Two of the most important groups of Ecology, as means of energy flow, are zooplankton and phytoplankton. Both phytoplankton and zooplankton cover all the phyla of the animal kingdom including Chordates. Therefore, a taxonomic classification for the plankton is not possible but, either an ecological niche-based, or size based, or life stage based classifications are feasible. Plankton are classified according to their sizes, vary from <2 µm to 200 mm. Pico, nano, micro, meso, and macro are the prefixes for the term plankton according to their sizes arranged ascending. Generally, the phytoplankton store energy via photosynthesis and zooplankton and nekton (large bodied animals that actively move in the water column) feed on those. Humans and other predators feed on nekton and some larger zooplankton in large scale. Also, the human activities, viz. environmental pollution, largely affect negatively on this energy flow that starts from phytoplankton.

What is a Zooplankton?

Zooplankton contains the small animals those swim or float in the water column. According to the developmental stages in their lifecycles, the zooplanktons are divided into two groups, known as meroplankton and holoplankton. Meroplankton contains larvae of cnidarians, crustaceans, molluscs, insects, echinoderms, and some fish. Meroplankton spend only a little time period of their lifecycle as plankton whereas, the holoplankton spend their whole life being plankton. Holoplankton contains Pteropods, Polychaetes, Larvaceans, Copepods, Siphonophores… etc. Zooplankton includes members from almost all the Phyla of the animal kingdom; Protozoa, Cnidarians / Coelenterates, Arthropods, Molluscs, Echinoderms, and Chordates. They are adapted to either swim or float using different techniques viz. fat bodies, oil droplets, pneumatophores, ion-replacement techniques… etc. Zooplankton show a very unique phenomenon called the vertical migration, where they move towards to surface of the water in the nights and move down to deep water during daytime. Vertical migration helps them to be safe from the diurnal predators and allow the phytoplankton to produce food during daytime those could be foraged at the night. During these movements, zooplanktons use water currents as well as active swimming.

What is a Phytoplankton?

Phytoplankton contains the small plant-like organisms in the water column, mostly inhabiting the euphotic zone, aka sunlit volume, of the water body. They are included in the micro, nano, and pico classes of plankton classification according to size. Diatoms (more than 50,000 species), cyanobacteria, dinoflagellates (more than 2000 species), and algae (e.g. red and green algae) are some of the most common groups of phytoplankton. Phytoplankton store the energy of the sunlight in the form of food thus, they are referred as autotrophs of aquatic ecosystems. Phytoplankton are responsible for the world’s maximum primary production, which is almost 200 billion kilocalories per year. Out of the Earths’ primary production, phytoplankton accounts for over 50%. Phytoplankton can not swim against the water current, i.e. those are not active swimmers and therefore, zooplankton and nekton could easily prey on those.

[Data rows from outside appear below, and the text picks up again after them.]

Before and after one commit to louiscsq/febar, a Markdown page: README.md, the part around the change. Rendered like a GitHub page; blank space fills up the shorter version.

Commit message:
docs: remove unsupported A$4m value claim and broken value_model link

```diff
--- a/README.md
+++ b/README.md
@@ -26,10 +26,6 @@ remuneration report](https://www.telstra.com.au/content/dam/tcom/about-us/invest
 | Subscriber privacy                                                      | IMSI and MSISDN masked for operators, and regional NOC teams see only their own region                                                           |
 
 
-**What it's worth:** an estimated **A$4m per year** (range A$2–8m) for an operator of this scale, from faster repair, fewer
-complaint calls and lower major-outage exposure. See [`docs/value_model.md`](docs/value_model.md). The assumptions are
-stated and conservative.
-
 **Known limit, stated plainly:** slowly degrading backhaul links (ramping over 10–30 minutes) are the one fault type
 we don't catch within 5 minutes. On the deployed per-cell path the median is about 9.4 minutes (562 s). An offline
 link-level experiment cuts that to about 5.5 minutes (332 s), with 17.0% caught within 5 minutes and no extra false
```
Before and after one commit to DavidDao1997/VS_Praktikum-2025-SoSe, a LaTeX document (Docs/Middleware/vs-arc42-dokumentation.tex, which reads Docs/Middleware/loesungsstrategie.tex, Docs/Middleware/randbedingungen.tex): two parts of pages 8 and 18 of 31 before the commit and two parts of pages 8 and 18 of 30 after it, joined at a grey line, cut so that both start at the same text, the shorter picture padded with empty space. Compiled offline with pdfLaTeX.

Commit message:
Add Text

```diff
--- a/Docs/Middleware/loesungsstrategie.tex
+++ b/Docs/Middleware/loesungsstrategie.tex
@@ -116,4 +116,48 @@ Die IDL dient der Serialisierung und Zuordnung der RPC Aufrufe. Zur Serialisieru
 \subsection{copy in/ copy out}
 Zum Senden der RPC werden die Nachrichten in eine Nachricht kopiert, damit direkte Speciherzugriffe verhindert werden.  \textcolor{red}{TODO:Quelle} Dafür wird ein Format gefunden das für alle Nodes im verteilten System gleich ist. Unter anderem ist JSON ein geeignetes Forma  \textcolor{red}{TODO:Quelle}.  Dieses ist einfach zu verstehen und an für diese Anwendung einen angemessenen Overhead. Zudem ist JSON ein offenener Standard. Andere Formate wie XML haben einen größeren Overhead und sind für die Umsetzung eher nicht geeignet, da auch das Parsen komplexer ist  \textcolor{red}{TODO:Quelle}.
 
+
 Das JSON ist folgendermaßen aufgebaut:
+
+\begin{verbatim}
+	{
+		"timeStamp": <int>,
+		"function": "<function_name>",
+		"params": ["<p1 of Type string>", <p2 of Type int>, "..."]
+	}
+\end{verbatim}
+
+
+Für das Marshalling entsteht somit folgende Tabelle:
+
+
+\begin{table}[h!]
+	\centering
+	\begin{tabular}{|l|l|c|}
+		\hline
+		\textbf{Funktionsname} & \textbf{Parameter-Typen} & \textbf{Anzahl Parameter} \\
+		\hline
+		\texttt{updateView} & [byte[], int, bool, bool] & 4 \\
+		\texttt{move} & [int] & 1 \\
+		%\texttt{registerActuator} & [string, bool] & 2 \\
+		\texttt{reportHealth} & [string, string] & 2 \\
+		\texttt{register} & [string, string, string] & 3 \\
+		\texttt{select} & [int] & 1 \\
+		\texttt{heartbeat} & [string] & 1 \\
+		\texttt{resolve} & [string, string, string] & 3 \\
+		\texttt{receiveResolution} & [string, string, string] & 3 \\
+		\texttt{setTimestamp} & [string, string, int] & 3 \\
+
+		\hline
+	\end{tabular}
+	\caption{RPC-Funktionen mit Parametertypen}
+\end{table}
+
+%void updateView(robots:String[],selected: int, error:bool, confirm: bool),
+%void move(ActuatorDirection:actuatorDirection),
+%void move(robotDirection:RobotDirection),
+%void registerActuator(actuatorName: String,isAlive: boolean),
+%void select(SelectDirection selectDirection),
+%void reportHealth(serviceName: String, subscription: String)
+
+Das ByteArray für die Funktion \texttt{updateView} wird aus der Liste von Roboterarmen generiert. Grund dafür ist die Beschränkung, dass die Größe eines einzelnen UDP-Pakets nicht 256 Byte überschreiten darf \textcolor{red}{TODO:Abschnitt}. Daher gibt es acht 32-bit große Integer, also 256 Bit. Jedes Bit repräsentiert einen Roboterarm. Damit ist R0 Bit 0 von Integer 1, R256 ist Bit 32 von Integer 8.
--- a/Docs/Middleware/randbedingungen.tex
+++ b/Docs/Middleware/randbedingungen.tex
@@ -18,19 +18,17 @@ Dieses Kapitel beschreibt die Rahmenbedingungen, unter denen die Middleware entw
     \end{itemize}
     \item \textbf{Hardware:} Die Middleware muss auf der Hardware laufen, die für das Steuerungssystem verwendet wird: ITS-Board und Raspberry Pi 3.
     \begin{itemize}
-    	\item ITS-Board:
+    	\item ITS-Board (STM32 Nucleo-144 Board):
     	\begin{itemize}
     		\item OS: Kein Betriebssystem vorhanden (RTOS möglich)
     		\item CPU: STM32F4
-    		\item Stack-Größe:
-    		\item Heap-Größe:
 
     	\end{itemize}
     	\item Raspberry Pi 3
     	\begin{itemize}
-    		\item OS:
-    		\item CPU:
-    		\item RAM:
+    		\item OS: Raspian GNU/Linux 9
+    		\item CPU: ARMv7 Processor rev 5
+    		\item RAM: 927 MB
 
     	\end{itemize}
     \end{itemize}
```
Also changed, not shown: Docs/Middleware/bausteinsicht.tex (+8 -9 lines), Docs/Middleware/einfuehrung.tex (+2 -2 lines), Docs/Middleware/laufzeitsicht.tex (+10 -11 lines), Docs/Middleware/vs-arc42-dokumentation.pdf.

What is the difference between Zooplankton and Phytoplankton?

- Functions of these two ecological niche groups are different and very important.

- Phytoplanktons are autotrophs whereas, zooplanktons are heterotrophs.

- By the terminology also phyto refers to plant-like, and zoo is for animal-like.

- Phytoplankton can not swim actively, while zooplankton can move either actively or passively.

- Presence and absence of vertical migration in respectively zooplankton and phytoplankton also remarks additional variation between those two.